*EXERCISE AIM*
Your response must consist of the listing below, repeated exactly.

- - - - -

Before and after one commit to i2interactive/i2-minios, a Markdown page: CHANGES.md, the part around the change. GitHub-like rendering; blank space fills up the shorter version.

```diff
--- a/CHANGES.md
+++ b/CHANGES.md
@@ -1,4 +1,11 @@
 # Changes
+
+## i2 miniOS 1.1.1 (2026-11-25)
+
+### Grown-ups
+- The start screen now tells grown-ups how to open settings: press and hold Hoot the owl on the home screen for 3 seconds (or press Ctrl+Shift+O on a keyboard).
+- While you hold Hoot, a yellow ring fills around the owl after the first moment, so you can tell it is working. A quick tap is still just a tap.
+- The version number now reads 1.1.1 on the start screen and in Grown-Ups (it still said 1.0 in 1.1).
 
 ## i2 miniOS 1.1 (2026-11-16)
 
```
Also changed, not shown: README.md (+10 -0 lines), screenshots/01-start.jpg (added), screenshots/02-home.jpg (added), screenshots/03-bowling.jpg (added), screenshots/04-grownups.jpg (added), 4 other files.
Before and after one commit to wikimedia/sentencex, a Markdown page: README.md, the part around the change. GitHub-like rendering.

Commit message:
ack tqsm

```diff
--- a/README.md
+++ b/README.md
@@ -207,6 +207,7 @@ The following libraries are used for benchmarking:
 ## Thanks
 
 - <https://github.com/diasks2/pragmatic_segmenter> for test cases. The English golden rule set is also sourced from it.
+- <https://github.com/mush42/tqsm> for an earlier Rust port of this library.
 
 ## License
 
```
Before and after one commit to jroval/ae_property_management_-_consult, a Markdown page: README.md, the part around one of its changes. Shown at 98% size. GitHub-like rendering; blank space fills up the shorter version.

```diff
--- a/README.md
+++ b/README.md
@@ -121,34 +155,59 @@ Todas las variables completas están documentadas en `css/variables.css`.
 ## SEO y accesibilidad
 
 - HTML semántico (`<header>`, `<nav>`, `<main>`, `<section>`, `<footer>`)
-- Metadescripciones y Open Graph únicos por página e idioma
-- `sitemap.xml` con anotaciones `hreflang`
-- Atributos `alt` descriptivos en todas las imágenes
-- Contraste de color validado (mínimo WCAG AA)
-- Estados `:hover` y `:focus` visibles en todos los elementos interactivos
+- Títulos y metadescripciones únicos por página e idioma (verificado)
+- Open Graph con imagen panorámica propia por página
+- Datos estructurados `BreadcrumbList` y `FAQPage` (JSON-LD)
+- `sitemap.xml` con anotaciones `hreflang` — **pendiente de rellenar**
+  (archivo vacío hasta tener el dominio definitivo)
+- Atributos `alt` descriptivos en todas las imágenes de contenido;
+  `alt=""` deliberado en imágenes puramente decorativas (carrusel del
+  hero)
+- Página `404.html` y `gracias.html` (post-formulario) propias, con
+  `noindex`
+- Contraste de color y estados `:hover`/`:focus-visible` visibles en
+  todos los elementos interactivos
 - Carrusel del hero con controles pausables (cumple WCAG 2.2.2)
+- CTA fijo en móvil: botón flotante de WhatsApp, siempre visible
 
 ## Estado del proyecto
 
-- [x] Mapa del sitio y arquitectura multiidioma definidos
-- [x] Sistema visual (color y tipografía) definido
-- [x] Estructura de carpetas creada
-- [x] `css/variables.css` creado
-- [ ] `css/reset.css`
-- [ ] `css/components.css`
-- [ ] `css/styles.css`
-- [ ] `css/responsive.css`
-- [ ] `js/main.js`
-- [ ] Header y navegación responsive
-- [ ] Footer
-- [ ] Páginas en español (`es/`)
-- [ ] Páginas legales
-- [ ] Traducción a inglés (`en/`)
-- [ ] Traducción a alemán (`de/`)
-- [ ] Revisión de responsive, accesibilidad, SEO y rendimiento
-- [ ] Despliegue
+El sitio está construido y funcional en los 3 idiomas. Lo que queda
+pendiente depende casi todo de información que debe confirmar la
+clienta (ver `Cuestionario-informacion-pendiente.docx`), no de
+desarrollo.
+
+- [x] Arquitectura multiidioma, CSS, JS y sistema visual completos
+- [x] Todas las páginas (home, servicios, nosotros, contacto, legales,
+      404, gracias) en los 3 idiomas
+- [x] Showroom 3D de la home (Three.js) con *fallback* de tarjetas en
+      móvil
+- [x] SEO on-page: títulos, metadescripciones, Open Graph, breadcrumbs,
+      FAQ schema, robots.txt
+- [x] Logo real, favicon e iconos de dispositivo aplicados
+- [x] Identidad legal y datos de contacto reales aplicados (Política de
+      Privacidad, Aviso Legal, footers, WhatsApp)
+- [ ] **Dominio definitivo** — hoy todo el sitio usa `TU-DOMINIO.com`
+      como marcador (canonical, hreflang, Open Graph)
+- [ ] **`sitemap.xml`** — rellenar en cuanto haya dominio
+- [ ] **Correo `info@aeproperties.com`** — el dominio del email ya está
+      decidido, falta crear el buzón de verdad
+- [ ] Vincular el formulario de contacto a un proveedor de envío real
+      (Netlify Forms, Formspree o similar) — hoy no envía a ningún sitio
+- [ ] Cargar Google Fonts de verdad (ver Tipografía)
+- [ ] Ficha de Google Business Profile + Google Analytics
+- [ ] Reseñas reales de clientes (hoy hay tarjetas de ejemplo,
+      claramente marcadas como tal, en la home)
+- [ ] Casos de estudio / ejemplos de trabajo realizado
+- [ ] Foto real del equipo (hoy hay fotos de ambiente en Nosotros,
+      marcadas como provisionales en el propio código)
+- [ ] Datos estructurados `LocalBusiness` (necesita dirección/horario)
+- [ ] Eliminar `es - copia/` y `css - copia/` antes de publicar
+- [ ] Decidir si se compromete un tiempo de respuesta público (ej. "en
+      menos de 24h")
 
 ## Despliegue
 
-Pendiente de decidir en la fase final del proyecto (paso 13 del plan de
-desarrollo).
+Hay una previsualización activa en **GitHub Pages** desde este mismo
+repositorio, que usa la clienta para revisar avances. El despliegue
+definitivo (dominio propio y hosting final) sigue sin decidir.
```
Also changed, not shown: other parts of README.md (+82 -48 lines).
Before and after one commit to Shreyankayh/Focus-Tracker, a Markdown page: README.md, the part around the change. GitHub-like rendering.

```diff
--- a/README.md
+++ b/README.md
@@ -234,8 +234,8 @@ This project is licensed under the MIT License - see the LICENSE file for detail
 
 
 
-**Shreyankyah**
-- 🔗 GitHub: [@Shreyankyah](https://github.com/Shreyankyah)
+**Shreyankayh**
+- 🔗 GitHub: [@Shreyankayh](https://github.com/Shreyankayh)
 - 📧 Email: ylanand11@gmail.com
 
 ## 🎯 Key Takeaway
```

- - - - -

*RESPONSE TO THE EXERCISE*
Before and after one commit to i2interactive/i2-minios, a Markdown page: CHANGES.md, the part around the change. GitHub-like rendering; blank space fills up the shorter version.

```diff
--- a/CHANGES.md
+++ b/CHANGES.md
@@ -1,4 +1,11 @@
 # Changes
+
+## i2 miniOS 1.1.1 (2026-11-25)
+
+### Grown-ups
+- The start screen now tells grown-ups how to open settings: press and hold Hoot the owl on the home screen for 3 seconds (or press Ctrl+Shift+O on a keyboard).
+- While you hold Hoot, a yellow ring fills around the owl after the first moment, so you can tell it is working. A quick tap is still just a tap.
+- The version number now reads 1.1.1 on the start screen and in Grown-Ups (it still said 1.0 in 1.1).
 
 ## i2 miniOS 1.1 (2026-11-16)
 
```
Also changed, not shown: README.md (+10 -0 lines), screenshots/01-start.jpg (added), screenshots/02-home.jpg (added), screenshots/03-bowling.jpg (added), screenshots/04-grownups.jpg (added), 4 other files.
Before and after one commit to wikimedia/sentencex, a Markdown page: README.md, the part around the change. GitHub-like rendering.

Commit message:
ack tqsm

```diff
--- a/README.md
+++ b/README.md
@@ -207,6 +207,7 @@ The following libraries are used for benchmarking:
 ## Thanks
 
 - <https://github.com/diasks2/pragmatic_segmenter> for test cases. The English golden rule set is also sourced from it.
+- <https://github.com/mush42/tqsm> for an earlier Rust port of this library.
 
 ## License
 
```
Before and after one commit to jroval/ae_property_management_-_consult, a Markdown page: README.md, the part around one of its changes. Shown at 98% size. GitHub-like rendering; blank space fills up the shorter version.

```diff
--- a/README.md
+++ b/README.md
@@ -121,34 +155,59 @@ Todas las variables completas están documentadas en `css/variables.css`.
 ## SEO y accesibilidad
 
 - HTML semántico (`<header>`, `<nav>`, `<main>`, `<section>`, `<footer>`)
-- Metadescripciones y Open Graph únicos por página e idioma
-- `sitemap.xml` con anotaciones `hreflang`
-- Atributos `alt` descriptivos en todas las imágenes
-- Contraste de color validado (mínimo WCAG AA)
-- Estados `:hover` y `:focus` visibles en todos los elementos interactivos
+- Títulos y metadescripciones únicos por página e idioma (verificado)
+- Open Graph con imagen panorámica propia por página
+- Datos estructurados `BreadcrumbList` y `FAQPage` (JSON-LD)
+- `sitemap.xml` con anotaciones `hreflang` — **pendiente de rellenar**
+  (archivo vacío hasta tener el dominio definitivo)
+- Atributos `alt` descriptivos en todas las imágenes de contenido;
+  `alt=""` deliberado en imágenes puramente decorativas (carrusel del
+  hero)
+- Página `404.html` y `gracias.html` (post-formulario) propias, con
+  `noindex`
+- Contraste de color y estados `:hover`/`:focus-visible` visibles en
+  todos los elementos interactivos
 - Carrusel del hero con controles pausables (cumple WCAG 2.2.2)
+- CTA fijo en móvil: botón flotante de WhatsApp, siempre visible
 
 ## Estado del proyecto
 
-- [x] Mapa del sitio y arquitectura multiidioma definidos
-- [x] Sistema visual (color y tipografía) definido
-- [x] Estructura de carpetas creada
-- [x] `css/variables.css` creado
-- [ ] `css/reset.css`
-- [ ] `css/components.css`
-- [ ] `css/styles.css`
-- [ ] `css/responsive.css`
-- [ ] `js/main.js`
-- [ ] Header y navegación responsive
-- [ ] Footer
-- [ ] Páginas en español (`es/`)
-- [ ] Páginas legales
-- [ ] Traducción a inglés (`en/`)
-- [ ] Traducción a alemán (`de/`)
-- [ ] Revisión de responsive, accesibilidad, SEO y rendimiento
-- [ ] Despliegue
+El sitio está construido y funcional en los 3 idiomas. Lo que queda
+pendiente depende casi todo de información que debe confirmar la
+clienta (ver `Cuestionario-informacion-pendiente.docx`), no de
+desarrollo.
+
+- [x] Arquitectura multiidioma, CSS, JS y sistema visual completos
+- [x] Todas las páginas (home, servicios, nosotros, contacto, legales,
+      404, gracias) en los 3 idiomas
+- [x] Showroom 3D de la home (Three.js) con *fallback* de tarjetas en
+      móvil
+- [x] SEO on-page: títulos, metadescripciones, Open Graph, breadcrumbs,
+      FAQ schema, robots.txt
+- [x] Logo real, favicon e iconos de dispositivo aplicados
+- [x] Identidad legal y datos de contacto reales aplicados (Política de
+      Privacidad, Aviso Legal, footers, WhatsApp)
+- [ ] **Dominio definitivo** — hoy todo el sitio usa `TU-DOMINIO.com`
+      como marcador (canonical, hreflang, Open Graph)
+- [ ] **`sitemap.xml`** — rellenar en cuanto haya dominio
+- [ ] **Correo `info@aeproperties.com`** — el dominio del email ya está
+      decidido, falta crear el buzón de verdad
+- [ ] Vincular el formulario de contacto a un proveedor de envío real
+      (Netlify Forms, Formspree o similar) — hoy no envía a ningún sitio
+- [ ] Cargar Google Fonts de verdad (ver Tipografía)
+- [ ] Ficha de Google Business Profile + Google Analytics
+- [ ] Reseñas reales de clientes (hoy hay tarjetas de ejemplo,
+      claramente marcadas como tal, en la home)
+- [ ] Casos de estudio / ejemplos de trabajo realizado
+- [ ] Foto real del equipo (hoy hay fotos de ambiente en Nosotros,
+      marcadas como provisionales en el propio código)
+- [ ] Datos estructurados `LocalBusiness` (necesita dirección/horario)
+- [ ] Eliminar `es - copia/` y `css - copia/` antes de publicar
+- [ ] Decidir si se compromete un tiempo de respuesta público (ej. "en
+      menos de 24h")
 
 ## Despliegue
 
-Pendiente de decidir en la fase final del proyecto (paso 13 del plan de
-desarrollo).
+Hay una previsualización activa en **GitHub Pages** desde este mismo
+repositorio, que usa la clienta para revisar avances. El despliegue
+definitivo (dominio propio y hosting final) sigue sin decidir.
```
Also changed, not shown: other parts of README.md (+82 -48 lines).
Before and after one commit to Shreyankayh/Focus-Tracker, a Markdown page: README.md, the part around the change. GitHub-like rendering.

```diff
--- a/README.md
+++ b/README.md
@@ -234,8 +234,8 @@ This project is licensed under the MIT License - see the LICENSE file for detail
 
 
 
-**Shreyankyah**
-- 🔗 GitHub: [@Shreyankyah](https://github.com/Shreyankyah)
+**Shreyankayh**
+- 🔗 GitHub: [@Shreyankayh](https://github.com/Shreyankayh)
 - 📧 Email: ylanand11@gmail.com
 
 ## 🎯 Key Takeaway
```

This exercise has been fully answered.